_Brief_
All that is wanted is an exact copy of the line containing "Math.pow(u, 1.7) *" and the lines after it, through the end of the records.
___ Data for processing ___
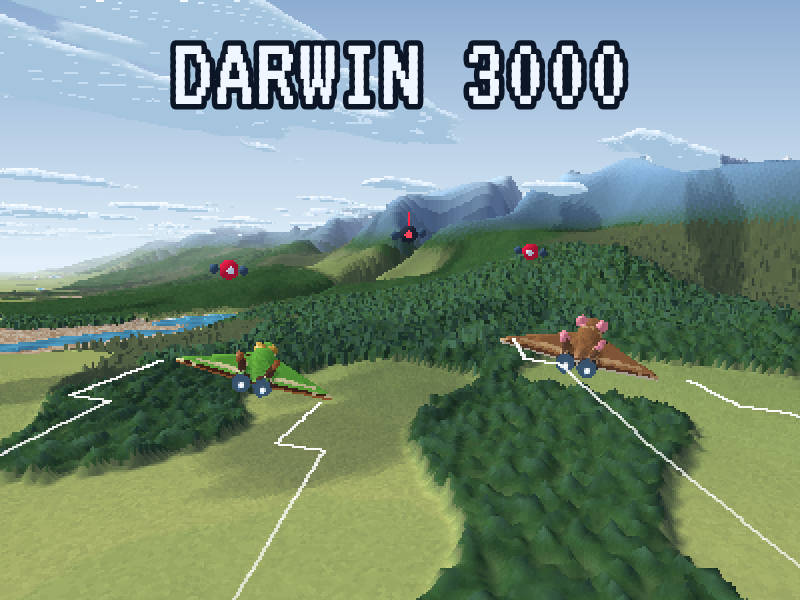
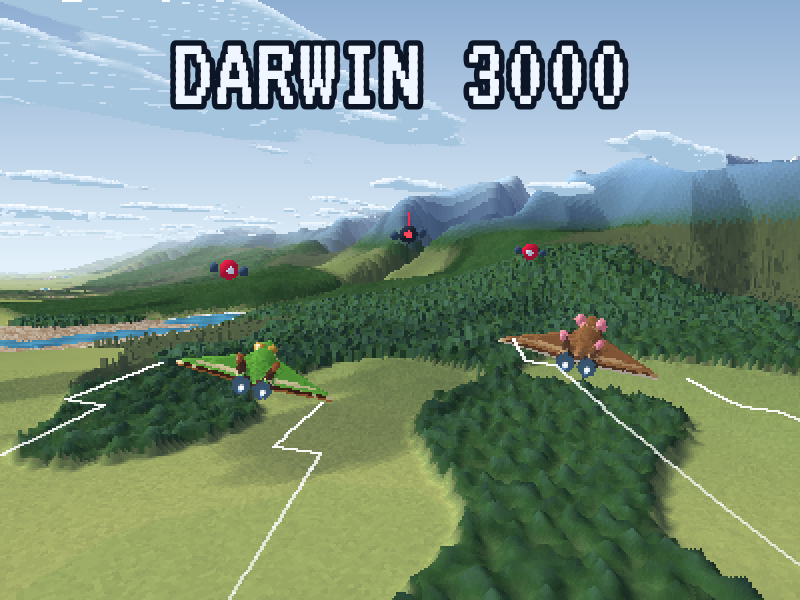
Ranita: cabeza triangular de lados cóncavos, hocico respingado, ojos más chicos

diff --git a/game.js b/game.js
@@ -650,11 +650,15 @@ function partAt(x, y, z, who) {
     return inEll(x, y - 24, z - 6.3, 7.5, 8.5, 6.2) || inEll(x, y - 14.5, z - 4.8, 3.4, 5, 2.9) ? BODY : 0;
   }
   if (who > 1) {
-    // Darwin's portrait: a flat, wide head drawn out into a pointed snout, golden eyes
-    // standing up at its sides
-    if (inEll(d - 7.3, y - 22.5, z - 9.5, 1.5, 1.7, 1.5)) return ENGINE;
-    if (inEll(d - 6, y - 22.5, z - 9, 2.7, 3, 2.7)) return GLASS;
-    return inEll(x, y - 27, z - 5.6, 8.5, 9.5, 5.2) || inEll(x, y - 17, z - 5.2, 4.8, 8, 3.2) || inEll(x, y - 9.5, z - 5.4, 1.8, 3.4, 1.5) ? BODY : 0;
+    // Darwin's portrait: a flat head, from above a triangle with hollow sides, drawn out to a
+    // snout whose tip turns up; small golden eyes stand at its sides
+    if (inEll(d - 5.9, y - 27, z - 8.3, 1, 1.2, 1)) return ENGINE;
+    if (inEll(d - 5, y - 27, z - 7.7, 1.9, 2.1, 1.9)) return GLASS;
+    const t = (y - 7) / 26; // 0 at the tip of the snout, 1 where the head is widest
+    if (t < 0 || t > 1.2) return 0;
+    const u = Math.min(t, 1);
+    const w = 0.9 + 9 * Math.pow(u, 1.7) * (t > 1 ? Math.sqrt(1 - ((t - 1) * 5) ** 2) : 1);
+    return d < w && Math.abs(z - 4.6 - 5.4 * (1 - u) ** 2) < (1 + 3.2 * Math.sqrt(u)) * Math.sqrt(1 - (d / w) ** 2) ? BODY : 0;
   }
   if (who) {
     if (inEll(d - 1.6, y - 8.5, z - 6.4, 1.3, 1.7, 1.3)) return GLASS; // eyes
@@ -2590,7 +2594,18 @@ function face(who, x, y, s, flip) {
   a[4] = rgtY * c - fwdY * n;
   a[0] = -a[4];
   a[1] = a[3];
+  a[2] = a[5] = a[6] = a[7] = 0;
   a[8] = 1;
+  for (let i = 0; i < 9; i += 3) {
+    // tipped towards the viewer — the frog well over, to show the triangle of its head
+    const d = a[i] * fwdX + a[i + 1] * fwdY;
+    const tc = who ? 0.96 : 0.8;
+    const ts = who ? 0.28 : 0.6;
+    const e = d * tc - a[i + 2] * ts - d;
+    a[i + 2] = d * ts + a[i + 2] * tc;
+    a[i] += fwdX * e;
+    a[i + 1] += fwdY * e;
+  }
   f.m = MODELS[who + 2];
   paint(f, x, y, -500, who ? s * 1.2 : s);
 }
___
_Solution for this task_
+    const w = 0.9 + 9 * Math.pow(u, 1.7) * (t > 1 ? Math.sqrt(1 - ((t - 1) * 5) ** 2) : 1);
+    return d < w && Math.abs(z - 4.6 - 5.4 * (1 - u) ** 2) < (1 + 3.2 * Math.sqrt(u)) * Math.sqrt(1 - (d / w) ** 2) ? BODY : 0;
   }
   if (who) {
     if (inEll(d - 1.6, y - 8.5, z - 6.4, 1.3, 1.7, 1.3)) return GLASS; // eyes
@@ -2590,7 +2594,18 @@ function face(who, x, y, s, flip) {
   a[4] = rgtY * c - fwdY * n;
   a[0] = -a[4];
   a[1] = a[3];
+  a[2] = a[5] = a[6] = a[7] = 0;
   a[8] = 1;
+  for (let i = 0; i < 9; i += 3) {
+    // tipped towards the viewer — the frog well over, to show the triangle of its head
+    const d = a[i] * fwdX + a[i + 1] * fwdY;
+    const tc = who ? 0.96 : 0.8;
+    const ts = who ? 0.28 : 0.6;
+    const e = d * tc - a[i + 2] * ts - d;
+    a[i + 2] = d * ts + a[i + 2] * tc;
+    a[i] += fwdX * e;
+    a[i + 1] += fwdY * e;
+  }
   f.m = MODELS[who + 2];
   paint(f, x, y, -500, who ? s * 1.2 : s);
 }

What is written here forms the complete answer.